But people accused in federal court obtained the right to counsel twenty-five years earlier in Johnson v. Zerbst, and Gideon was a decision about incorporating the right and applying it to the states. Notwithstanding, Gideon profoundly affected the federal system. Before 1964 and the passage of the Criminal Justice Act (CJA), appointed attorneys were not paid to represent indigent federal defendants. Nor was there any funding for case-related expenses, much less investigators or experts. Gideon, along with the highly influential report of Professor Francis Allen (years later my 1st year Crim Law professor) to then-Attorney General Robert F. Kennedy (the Allen Report), was a significant reason for passage of the CJA and the creation of a funded federal defense system.


The Report’s words still ring true: 


When government chooses to exert its powers in the criminal area, its obligation is surely no less than that of taking reasonable measures to eliminate those factors that are irrelevant to just administration of the law but which, nevertheless, may occasionally affect determinations of the accused’s liability or penalty. While government may not be required to relieve the accused of his poverty, it may properly be required to minimize the influence of poverty on its administration of justice. The essence of the adversary system is challenge. Survival of our system of criminal justice and the values which it advances depends upon a constant, searching, and creative questioning of official decisions and assertions of authority at all stages of the process. The proper performance of the defense function is thus as vital to the health of the system as the performance of the prosecuting and adjudicatory functions. It follows that insofar as the financial status of the accused impedes vigorous and proper challenges, it constitutes a threat to the viability of the adversary system. We believe that the system is imperiled by the large numbers of accused persons unable to employ counsel or to meet even modest bail requirements and by the large, but indeterminate, numbers of persons, able to pay some part of the costs of defense, but unable to finance a full and proper defense. 

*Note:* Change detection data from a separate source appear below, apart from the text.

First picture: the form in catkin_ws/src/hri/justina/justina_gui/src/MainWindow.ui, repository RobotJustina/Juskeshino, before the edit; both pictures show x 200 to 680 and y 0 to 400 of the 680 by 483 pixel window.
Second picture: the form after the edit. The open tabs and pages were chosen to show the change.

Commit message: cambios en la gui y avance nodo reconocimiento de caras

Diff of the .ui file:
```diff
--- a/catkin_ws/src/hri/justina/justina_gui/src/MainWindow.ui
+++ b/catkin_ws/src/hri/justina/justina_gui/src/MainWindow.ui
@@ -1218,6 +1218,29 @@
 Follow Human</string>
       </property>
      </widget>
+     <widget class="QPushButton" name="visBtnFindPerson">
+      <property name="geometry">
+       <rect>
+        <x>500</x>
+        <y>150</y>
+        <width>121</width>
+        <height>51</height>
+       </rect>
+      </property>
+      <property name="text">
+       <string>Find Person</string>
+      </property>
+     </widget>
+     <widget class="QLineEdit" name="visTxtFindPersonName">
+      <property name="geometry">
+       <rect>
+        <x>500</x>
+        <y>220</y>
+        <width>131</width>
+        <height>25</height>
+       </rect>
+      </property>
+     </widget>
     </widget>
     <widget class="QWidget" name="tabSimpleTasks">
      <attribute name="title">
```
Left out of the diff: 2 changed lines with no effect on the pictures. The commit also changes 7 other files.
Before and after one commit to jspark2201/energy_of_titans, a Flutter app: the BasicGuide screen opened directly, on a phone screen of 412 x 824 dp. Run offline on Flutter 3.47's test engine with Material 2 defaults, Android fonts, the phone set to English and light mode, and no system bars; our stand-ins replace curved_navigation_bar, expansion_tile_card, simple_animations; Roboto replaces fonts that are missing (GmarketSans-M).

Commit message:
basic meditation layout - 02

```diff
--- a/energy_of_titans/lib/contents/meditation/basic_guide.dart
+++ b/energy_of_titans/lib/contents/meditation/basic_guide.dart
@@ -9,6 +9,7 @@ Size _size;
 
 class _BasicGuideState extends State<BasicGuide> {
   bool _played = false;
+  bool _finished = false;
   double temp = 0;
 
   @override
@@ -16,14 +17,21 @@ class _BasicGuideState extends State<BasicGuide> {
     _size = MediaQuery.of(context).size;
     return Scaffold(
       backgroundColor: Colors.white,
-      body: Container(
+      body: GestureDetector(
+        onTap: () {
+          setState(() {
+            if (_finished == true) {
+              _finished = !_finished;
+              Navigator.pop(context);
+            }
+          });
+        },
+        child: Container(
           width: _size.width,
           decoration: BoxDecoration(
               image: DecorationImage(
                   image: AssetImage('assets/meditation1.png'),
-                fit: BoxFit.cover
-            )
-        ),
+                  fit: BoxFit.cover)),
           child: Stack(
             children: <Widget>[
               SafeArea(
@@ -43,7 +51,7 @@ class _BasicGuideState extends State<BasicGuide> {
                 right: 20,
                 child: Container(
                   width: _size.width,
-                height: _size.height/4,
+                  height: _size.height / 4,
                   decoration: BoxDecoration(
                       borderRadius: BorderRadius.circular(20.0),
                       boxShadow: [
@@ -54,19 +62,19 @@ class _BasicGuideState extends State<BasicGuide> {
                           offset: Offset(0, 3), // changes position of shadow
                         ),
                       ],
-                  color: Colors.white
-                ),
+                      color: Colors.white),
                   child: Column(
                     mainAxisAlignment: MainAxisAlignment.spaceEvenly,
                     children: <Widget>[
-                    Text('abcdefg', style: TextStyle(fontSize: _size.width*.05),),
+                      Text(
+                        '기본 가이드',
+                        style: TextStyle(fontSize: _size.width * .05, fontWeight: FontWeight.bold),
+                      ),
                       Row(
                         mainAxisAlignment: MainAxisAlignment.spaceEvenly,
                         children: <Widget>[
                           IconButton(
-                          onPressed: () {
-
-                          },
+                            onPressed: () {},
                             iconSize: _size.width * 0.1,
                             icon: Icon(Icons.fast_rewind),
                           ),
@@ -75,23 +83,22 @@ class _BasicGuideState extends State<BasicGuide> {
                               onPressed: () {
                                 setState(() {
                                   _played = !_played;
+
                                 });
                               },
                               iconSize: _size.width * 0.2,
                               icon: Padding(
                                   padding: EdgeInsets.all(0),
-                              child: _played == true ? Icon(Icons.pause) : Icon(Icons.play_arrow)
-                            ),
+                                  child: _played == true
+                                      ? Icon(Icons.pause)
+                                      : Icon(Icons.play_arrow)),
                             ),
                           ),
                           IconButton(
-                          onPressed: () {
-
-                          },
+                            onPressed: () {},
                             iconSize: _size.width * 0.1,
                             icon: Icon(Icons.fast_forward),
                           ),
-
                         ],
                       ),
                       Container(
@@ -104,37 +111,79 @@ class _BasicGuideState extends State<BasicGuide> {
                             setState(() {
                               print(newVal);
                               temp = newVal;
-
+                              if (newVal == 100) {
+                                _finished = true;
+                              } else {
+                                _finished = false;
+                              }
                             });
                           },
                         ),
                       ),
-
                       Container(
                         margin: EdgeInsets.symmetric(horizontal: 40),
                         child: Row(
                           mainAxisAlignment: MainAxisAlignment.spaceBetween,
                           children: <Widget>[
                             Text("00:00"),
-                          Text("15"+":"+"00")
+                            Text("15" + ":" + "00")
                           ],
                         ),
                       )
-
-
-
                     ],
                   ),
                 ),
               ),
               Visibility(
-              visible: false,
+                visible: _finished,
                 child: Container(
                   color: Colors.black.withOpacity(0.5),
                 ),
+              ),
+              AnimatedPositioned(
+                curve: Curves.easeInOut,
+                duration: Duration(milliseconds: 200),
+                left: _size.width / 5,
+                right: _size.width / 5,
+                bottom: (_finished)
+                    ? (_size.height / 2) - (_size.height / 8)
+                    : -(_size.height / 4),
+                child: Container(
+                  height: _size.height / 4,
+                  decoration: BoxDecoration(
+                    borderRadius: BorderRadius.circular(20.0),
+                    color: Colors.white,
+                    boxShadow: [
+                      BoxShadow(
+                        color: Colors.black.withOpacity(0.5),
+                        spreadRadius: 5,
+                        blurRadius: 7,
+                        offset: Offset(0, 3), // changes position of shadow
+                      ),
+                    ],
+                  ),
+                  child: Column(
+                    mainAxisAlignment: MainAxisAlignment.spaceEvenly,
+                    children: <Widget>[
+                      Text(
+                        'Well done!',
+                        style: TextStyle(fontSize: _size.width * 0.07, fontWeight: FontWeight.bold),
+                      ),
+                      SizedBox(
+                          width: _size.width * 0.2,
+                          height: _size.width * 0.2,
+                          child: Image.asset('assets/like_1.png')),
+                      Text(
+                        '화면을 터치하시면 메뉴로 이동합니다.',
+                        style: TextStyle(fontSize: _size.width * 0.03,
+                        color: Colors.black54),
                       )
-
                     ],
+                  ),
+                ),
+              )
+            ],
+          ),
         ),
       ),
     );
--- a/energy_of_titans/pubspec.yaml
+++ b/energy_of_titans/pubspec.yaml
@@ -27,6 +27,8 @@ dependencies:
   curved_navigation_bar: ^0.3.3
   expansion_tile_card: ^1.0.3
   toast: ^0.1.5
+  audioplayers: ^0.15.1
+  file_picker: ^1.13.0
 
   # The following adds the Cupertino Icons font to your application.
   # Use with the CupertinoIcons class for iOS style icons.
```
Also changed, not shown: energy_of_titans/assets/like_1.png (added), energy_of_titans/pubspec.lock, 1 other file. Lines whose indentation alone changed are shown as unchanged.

The Allen Report proposed legislation that became the template for the landmark (CJA). The Report was submitted to Attorney General Kennedy on February 25, 1963, three weeks before the Supreme Court decided Gideon.


The CJA was not fully completed, however, until 1970. The original statute did not create federal public defender offices but relied solely on assigned private attorneys paid by the hour. The Department of Justice and the Judicial Conference convened another study in 1967, and the subsequent findings contained in the Oaks Report recommended Congress amend the CJA to include public defender offices. The bill passed, and aside from occasional minor amendments, the current structure of federal public defense has remained the same ever since. 

Wednesday, March 01, 2023

SDFLA Black History Month Event

 


By John R. Byrne:

Last Friday, the Court held its annual Black History Month event. Kozyak Tropin partner Detra Shaw-Wilder moderated a panel comprised of Judge Graham, Marilyn Holifield, and Markenzy Lapointe that discussed the advancement of Black lawyers in South Florida. The ceremonial courtroom was packed and, though the conversation was serious for the most part, there were some laughs to be had (as illustrated by the photo!).  

A good portion of the event served as a tribute to the late Judge Cooke, who was the first Black female federal judge in the State of Florida (2004, if you can believe that). Judges Altonaga, Gayles, Graham, and Williams—along with EnjoliquĆ© Aytch Lett, a former law clerk—gave heartfelt speeches about her. She was loved by many and her absence will be felt at the Wilkie D. and beyond.